# [EXERCISE DESCRIPTION]
For each line of the data below that holds "isAllowedToSendNotification", copy the line.

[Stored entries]
*** Block opens ***
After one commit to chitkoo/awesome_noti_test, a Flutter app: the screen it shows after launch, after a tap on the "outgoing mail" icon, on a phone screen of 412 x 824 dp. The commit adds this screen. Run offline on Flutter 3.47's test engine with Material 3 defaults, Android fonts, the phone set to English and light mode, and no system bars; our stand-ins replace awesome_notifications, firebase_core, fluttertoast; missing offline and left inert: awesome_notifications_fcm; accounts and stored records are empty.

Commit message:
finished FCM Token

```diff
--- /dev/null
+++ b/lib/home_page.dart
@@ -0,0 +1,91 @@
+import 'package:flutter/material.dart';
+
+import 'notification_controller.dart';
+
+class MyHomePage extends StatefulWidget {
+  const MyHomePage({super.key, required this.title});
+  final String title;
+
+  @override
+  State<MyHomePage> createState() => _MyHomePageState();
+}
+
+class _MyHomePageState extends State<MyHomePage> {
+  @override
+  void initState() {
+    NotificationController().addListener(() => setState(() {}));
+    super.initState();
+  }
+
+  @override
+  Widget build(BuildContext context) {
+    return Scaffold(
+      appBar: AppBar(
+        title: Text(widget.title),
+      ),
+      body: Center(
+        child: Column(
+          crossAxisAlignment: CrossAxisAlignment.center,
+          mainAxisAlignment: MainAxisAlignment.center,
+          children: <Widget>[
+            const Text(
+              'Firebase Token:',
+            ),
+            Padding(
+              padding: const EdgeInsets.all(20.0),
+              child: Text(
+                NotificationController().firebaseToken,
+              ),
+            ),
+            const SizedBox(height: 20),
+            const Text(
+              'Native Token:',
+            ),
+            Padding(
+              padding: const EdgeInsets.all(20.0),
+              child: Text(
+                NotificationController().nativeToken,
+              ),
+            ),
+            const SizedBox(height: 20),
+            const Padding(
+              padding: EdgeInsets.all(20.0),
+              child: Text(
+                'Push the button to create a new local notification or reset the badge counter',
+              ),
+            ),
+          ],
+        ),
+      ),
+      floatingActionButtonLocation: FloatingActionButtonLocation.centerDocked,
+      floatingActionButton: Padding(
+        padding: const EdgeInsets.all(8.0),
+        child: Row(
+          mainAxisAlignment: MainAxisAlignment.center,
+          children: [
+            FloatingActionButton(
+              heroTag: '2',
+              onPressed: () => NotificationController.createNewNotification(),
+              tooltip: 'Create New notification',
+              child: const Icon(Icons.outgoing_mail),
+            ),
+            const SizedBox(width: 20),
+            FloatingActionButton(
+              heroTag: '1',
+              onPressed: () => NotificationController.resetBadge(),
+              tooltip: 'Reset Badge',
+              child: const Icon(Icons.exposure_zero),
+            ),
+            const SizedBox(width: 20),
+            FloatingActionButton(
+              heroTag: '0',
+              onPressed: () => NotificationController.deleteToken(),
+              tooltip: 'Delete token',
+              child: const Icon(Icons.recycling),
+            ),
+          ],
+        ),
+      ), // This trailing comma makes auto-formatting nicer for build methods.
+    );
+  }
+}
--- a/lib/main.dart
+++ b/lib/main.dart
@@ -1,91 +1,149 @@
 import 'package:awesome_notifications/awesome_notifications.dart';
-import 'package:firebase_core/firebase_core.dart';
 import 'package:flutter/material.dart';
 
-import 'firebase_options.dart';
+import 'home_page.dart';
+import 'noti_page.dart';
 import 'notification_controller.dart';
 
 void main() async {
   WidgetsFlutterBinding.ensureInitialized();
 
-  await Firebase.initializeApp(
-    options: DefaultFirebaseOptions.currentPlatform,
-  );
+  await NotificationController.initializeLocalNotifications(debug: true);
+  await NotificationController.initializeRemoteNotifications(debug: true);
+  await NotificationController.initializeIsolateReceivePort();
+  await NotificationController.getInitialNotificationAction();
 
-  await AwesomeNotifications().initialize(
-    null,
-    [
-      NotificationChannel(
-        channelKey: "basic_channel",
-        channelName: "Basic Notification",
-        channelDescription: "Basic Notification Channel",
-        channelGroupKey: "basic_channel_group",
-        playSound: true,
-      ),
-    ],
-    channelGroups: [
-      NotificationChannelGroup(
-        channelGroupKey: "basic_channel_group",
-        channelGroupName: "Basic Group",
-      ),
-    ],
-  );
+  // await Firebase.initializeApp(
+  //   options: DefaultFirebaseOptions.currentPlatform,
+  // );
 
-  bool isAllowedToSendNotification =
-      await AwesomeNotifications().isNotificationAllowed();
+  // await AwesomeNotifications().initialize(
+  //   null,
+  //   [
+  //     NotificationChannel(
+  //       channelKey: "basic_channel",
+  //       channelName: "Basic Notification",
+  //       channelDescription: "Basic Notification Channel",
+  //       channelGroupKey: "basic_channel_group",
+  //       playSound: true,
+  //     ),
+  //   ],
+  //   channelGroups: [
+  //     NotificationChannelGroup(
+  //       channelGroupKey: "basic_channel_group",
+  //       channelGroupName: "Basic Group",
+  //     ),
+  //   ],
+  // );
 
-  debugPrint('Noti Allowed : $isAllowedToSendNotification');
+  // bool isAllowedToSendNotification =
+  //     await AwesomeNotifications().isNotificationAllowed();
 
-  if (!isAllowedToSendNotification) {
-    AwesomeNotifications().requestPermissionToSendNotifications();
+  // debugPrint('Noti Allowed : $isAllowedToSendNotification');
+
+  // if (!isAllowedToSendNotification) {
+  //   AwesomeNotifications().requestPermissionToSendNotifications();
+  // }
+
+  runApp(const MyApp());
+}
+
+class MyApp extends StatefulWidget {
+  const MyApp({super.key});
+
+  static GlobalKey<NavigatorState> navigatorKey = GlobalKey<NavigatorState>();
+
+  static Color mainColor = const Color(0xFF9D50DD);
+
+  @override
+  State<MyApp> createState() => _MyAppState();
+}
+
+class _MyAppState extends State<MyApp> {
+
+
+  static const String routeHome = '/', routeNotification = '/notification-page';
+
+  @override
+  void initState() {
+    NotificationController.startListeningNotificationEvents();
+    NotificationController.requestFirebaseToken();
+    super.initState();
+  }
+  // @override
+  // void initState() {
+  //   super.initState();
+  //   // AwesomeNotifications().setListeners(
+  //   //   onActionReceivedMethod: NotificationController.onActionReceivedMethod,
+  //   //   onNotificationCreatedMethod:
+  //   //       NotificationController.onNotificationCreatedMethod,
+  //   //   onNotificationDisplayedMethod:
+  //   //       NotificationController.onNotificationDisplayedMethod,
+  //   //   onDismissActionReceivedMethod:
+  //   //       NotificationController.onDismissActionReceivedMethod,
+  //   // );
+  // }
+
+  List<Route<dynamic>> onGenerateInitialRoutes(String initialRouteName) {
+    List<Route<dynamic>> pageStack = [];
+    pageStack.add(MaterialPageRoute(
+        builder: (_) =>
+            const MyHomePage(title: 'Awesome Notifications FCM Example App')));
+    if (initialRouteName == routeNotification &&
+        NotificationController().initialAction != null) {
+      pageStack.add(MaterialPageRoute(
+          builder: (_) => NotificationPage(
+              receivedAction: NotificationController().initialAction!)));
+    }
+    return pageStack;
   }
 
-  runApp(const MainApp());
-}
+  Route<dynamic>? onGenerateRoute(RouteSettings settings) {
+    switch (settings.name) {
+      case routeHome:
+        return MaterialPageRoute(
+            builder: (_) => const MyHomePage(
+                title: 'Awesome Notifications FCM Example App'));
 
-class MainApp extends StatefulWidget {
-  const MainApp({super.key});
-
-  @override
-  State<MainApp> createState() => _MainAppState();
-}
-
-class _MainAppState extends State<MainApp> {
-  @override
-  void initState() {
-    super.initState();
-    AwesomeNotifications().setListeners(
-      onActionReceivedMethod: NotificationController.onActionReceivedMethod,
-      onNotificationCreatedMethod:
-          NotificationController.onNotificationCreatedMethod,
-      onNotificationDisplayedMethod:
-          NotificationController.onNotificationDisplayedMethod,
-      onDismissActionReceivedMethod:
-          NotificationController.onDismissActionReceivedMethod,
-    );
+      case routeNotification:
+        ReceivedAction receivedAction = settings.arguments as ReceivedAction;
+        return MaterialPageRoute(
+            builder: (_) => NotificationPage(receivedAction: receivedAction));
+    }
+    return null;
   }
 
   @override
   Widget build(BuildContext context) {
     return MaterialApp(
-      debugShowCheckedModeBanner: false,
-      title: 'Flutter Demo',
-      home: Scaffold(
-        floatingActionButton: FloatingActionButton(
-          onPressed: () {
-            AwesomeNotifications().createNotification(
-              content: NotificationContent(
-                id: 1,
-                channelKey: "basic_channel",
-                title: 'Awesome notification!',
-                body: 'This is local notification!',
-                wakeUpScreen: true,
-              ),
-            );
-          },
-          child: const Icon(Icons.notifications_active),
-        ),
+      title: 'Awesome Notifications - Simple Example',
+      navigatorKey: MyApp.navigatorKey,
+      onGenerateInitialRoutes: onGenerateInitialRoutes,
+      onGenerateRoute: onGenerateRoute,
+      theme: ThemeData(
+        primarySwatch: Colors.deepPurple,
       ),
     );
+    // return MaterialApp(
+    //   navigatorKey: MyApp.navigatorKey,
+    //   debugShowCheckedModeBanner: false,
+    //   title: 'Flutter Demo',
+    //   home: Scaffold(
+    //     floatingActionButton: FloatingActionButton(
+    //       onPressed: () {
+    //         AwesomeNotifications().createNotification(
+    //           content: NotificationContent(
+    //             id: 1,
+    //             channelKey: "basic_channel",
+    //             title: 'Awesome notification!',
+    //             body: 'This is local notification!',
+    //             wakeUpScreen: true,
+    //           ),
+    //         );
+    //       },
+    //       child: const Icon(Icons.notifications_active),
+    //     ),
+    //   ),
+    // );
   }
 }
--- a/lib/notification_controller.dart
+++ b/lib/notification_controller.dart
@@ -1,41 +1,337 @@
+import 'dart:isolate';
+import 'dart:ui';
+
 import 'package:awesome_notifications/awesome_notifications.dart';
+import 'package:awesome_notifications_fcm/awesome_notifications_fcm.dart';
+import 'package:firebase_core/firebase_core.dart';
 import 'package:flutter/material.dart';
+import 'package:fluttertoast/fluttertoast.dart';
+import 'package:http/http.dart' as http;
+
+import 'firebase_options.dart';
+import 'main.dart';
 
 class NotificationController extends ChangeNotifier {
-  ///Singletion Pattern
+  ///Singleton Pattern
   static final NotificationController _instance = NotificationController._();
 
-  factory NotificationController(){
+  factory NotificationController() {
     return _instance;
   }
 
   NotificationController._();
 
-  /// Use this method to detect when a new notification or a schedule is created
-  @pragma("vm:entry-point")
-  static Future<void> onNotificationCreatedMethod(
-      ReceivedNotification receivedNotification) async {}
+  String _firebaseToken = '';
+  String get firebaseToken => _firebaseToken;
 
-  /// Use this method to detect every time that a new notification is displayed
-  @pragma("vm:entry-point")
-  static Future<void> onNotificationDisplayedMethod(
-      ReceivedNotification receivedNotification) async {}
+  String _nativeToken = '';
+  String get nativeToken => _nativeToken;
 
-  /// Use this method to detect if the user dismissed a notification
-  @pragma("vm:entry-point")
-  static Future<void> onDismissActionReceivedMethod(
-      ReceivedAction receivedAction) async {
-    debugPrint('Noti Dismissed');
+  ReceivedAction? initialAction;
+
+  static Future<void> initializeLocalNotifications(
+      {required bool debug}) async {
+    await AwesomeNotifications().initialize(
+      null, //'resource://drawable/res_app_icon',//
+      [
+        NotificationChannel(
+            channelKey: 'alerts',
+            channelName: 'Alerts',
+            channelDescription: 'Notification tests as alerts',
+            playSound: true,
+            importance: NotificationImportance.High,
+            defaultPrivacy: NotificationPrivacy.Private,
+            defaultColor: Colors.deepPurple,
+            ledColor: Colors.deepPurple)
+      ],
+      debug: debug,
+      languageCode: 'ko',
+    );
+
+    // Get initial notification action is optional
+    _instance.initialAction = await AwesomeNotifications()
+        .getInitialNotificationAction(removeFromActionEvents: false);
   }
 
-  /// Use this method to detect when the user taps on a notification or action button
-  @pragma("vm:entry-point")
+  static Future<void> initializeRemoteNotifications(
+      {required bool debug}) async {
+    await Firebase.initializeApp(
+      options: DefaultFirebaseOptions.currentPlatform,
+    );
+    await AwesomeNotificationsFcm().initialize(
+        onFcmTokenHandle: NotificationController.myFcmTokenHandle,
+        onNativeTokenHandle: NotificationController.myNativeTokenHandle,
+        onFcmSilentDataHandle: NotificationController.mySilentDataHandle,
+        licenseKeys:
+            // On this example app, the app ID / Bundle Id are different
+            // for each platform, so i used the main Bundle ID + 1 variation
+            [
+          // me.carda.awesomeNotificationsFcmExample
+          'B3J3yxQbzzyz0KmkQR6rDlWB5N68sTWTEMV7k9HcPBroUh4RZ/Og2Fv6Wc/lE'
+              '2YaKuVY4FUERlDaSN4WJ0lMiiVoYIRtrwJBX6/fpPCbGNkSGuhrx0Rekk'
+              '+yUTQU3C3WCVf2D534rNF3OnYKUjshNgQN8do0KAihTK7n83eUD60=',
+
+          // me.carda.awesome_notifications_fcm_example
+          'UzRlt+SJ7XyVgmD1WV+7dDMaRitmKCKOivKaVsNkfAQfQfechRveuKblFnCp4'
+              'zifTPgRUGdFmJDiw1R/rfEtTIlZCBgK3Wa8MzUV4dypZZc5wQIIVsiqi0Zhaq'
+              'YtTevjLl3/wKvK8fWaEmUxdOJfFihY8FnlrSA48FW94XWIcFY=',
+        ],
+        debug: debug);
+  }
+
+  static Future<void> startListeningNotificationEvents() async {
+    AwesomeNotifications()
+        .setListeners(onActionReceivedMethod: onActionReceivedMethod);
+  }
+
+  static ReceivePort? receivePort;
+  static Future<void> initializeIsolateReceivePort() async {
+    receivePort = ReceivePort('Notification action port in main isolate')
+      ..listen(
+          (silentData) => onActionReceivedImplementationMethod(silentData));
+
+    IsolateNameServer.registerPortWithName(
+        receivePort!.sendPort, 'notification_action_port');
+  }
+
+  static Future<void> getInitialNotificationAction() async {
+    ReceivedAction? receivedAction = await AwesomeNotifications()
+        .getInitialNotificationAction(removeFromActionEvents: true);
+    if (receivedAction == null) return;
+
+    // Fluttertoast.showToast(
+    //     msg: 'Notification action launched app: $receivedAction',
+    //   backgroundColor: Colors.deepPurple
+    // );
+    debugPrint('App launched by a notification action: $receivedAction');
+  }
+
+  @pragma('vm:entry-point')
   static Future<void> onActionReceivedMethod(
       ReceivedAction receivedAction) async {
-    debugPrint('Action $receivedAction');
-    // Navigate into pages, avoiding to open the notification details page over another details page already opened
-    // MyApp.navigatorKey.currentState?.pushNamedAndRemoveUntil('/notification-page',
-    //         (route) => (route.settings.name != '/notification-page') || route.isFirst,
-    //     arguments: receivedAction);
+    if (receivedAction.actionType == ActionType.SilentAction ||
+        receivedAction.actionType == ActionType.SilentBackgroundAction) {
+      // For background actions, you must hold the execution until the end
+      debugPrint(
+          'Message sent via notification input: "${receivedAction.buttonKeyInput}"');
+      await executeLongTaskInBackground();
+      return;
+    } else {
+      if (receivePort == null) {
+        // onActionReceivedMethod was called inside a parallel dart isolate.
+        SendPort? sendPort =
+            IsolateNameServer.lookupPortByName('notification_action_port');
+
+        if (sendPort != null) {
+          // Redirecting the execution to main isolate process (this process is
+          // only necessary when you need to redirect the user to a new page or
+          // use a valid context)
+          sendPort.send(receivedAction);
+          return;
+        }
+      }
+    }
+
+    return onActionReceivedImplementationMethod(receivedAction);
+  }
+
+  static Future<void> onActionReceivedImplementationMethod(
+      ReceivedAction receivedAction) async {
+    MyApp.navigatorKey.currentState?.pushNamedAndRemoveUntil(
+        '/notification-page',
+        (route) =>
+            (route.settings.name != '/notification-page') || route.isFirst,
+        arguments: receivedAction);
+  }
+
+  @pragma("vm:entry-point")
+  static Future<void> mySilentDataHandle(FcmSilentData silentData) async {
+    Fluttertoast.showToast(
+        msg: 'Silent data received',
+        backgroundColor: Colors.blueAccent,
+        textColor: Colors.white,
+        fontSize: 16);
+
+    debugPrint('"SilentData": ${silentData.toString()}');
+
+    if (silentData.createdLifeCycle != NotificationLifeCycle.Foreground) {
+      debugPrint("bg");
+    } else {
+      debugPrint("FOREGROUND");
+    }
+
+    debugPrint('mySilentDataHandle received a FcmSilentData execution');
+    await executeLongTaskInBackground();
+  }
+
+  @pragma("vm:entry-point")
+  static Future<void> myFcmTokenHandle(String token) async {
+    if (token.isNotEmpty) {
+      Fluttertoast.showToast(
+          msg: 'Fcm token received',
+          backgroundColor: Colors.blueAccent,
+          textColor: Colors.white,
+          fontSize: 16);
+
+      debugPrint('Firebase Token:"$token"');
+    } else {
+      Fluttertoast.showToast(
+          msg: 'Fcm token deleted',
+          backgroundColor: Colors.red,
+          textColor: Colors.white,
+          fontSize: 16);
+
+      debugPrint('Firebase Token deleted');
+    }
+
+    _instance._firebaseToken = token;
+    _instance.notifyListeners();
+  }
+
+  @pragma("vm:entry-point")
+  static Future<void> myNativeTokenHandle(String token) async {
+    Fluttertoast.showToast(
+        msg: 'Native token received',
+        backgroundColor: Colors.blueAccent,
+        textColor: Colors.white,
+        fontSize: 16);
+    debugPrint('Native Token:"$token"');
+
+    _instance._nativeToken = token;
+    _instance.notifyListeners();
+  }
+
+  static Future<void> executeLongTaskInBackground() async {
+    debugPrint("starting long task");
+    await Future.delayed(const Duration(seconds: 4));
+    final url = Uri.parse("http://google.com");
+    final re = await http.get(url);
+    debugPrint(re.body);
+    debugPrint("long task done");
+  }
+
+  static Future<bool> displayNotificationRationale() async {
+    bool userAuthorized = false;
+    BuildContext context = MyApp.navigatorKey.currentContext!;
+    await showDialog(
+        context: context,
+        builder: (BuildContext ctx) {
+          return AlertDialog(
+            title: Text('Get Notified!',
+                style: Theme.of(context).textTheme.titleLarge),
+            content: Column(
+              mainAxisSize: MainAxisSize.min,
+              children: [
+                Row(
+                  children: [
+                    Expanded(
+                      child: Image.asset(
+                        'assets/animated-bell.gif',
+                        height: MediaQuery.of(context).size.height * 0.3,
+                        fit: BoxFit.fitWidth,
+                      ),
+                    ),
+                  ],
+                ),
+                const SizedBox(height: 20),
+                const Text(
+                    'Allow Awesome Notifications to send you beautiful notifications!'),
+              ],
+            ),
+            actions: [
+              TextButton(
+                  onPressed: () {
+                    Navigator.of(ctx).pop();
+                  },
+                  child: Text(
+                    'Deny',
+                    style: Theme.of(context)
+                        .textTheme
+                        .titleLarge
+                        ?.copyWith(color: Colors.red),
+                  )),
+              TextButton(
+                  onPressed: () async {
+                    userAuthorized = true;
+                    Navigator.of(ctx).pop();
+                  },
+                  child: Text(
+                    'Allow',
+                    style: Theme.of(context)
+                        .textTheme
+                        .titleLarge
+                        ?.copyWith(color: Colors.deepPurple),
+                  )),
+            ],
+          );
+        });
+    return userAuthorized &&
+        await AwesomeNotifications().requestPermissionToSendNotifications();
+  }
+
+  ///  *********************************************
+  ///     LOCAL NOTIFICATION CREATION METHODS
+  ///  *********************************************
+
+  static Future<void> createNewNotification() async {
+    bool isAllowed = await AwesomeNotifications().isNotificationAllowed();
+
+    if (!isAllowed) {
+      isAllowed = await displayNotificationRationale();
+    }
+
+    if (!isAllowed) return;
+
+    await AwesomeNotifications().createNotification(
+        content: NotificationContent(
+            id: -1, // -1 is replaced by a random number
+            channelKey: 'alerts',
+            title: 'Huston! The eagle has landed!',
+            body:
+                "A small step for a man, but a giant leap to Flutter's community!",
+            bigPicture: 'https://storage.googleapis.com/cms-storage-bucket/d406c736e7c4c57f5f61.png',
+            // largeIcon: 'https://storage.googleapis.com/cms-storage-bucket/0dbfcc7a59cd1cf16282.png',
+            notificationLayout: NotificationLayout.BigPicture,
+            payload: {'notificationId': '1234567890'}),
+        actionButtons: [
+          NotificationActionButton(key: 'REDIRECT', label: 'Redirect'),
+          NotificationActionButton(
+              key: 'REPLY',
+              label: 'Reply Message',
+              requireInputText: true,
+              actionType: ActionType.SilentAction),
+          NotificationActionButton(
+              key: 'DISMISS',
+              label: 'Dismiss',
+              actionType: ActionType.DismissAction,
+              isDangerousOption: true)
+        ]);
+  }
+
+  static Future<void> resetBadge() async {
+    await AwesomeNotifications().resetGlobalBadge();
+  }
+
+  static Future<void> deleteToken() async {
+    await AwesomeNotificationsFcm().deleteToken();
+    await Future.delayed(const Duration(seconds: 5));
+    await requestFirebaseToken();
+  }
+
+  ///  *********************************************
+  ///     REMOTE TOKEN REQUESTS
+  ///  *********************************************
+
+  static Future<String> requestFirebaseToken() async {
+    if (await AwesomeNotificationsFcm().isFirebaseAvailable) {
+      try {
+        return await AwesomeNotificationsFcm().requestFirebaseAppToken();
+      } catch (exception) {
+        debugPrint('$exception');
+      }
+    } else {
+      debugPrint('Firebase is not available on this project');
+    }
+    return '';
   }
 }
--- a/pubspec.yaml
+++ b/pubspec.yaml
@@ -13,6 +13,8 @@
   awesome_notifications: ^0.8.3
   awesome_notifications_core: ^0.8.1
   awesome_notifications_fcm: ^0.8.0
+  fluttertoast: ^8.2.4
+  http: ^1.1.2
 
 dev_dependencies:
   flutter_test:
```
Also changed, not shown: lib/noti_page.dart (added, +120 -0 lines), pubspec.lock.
*** Block closes ***
# [RESULT OF THIS EXERCISE]
-  bool isAllowedToSendNotification =
-  debugPrint('Noti Allowed : $isAllowedToSendNotification');
+  // bool isAllowedToSendNotification =
-  if (!isAllowedToSendNotification) {
+  // debugPrint('Noti Allowed : $isAllowedToSendNotification');
+  // if (!isAllowedToSendNotification) {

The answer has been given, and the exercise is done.